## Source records
· · · ·
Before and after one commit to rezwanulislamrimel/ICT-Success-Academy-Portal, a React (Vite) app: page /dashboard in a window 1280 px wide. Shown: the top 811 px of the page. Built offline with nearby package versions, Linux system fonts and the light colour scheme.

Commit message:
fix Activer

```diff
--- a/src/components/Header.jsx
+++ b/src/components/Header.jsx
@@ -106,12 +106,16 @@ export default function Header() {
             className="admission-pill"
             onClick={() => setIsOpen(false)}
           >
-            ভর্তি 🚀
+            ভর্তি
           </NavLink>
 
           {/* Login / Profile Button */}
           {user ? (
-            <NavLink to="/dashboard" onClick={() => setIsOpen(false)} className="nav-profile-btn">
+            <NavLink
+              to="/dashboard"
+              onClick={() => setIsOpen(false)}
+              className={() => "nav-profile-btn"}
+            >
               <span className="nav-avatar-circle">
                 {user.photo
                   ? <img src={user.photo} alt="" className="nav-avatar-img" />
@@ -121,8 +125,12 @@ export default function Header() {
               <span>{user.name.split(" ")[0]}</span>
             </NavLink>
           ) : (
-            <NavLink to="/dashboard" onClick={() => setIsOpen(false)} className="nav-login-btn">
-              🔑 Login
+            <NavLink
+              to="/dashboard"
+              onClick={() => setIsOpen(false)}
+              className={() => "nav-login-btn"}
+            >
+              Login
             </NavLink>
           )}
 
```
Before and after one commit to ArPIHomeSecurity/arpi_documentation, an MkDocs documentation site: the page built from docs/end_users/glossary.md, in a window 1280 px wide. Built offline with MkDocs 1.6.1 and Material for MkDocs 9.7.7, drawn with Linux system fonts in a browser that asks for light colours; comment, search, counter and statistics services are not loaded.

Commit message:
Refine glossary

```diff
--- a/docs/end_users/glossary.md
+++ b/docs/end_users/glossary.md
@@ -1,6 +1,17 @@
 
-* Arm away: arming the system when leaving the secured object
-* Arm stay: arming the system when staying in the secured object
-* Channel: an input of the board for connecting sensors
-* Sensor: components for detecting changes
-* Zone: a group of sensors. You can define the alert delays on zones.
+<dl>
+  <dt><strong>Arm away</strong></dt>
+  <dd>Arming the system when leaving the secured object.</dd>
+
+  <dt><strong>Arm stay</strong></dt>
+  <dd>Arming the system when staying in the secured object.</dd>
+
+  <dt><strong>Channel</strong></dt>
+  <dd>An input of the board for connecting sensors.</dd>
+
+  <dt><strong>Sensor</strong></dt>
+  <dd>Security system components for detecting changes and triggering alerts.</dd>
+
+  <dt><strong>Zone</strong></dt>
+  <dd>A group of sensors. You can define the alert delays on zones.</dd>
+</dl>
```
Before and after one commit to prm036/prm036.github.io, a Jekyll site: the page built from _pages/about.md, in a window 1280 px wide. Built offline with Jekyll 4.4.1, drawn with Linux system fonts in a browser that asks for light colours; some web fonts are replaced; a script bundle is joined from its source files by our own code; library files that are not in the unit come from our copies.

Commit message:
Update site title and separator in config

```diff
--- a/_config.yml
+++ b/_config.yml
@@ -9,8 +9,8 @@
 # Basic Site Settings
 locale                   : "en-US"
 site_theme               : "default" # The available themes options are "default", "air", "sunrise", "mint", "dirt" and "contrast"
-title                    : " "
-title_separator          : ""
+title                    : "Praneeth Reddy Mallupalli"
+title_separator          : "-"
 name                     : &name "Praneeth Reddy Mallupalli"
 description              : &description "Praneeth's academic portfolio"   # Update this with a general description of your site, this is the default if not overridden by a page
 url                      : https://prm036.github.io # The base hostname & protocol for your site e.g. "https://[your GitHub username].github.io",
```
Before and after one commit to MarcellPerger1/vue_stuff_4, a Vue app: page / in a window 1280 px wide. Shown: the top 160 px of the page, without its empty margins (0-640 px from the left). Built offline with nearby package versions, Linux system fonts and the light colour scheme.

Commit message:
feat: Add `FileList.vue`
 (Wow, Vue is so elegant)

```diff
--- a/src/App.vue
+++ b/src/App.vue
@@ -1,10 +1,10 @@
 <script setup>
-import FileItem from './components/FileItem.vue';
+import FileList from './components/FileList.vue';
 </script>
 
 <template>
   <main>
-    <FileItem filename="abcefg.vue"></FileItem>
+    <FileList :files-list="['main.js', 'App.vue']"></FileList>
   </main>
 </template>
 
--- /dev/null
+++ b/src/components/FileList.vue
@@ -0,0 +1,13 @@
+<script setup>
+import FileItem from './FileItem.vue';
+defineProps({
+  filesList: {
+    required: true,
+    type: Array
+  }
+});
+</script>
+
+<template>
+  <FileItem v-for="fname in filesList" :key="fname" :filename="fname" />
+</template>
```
· · · ·
Extract every line containing the string "components" from the data above.

--- a/src/components/Header.jsx
+++ b/src/components/Header.jsx
-* Sensor: components for detecting changes
+  <dd>Security system components for detecting changes and triggering alerts.</dd>
-import FileItem from './components/FileItem.vue';
+import FileList from './components/FileList.vue';
+++ b/src/components/FileList.vue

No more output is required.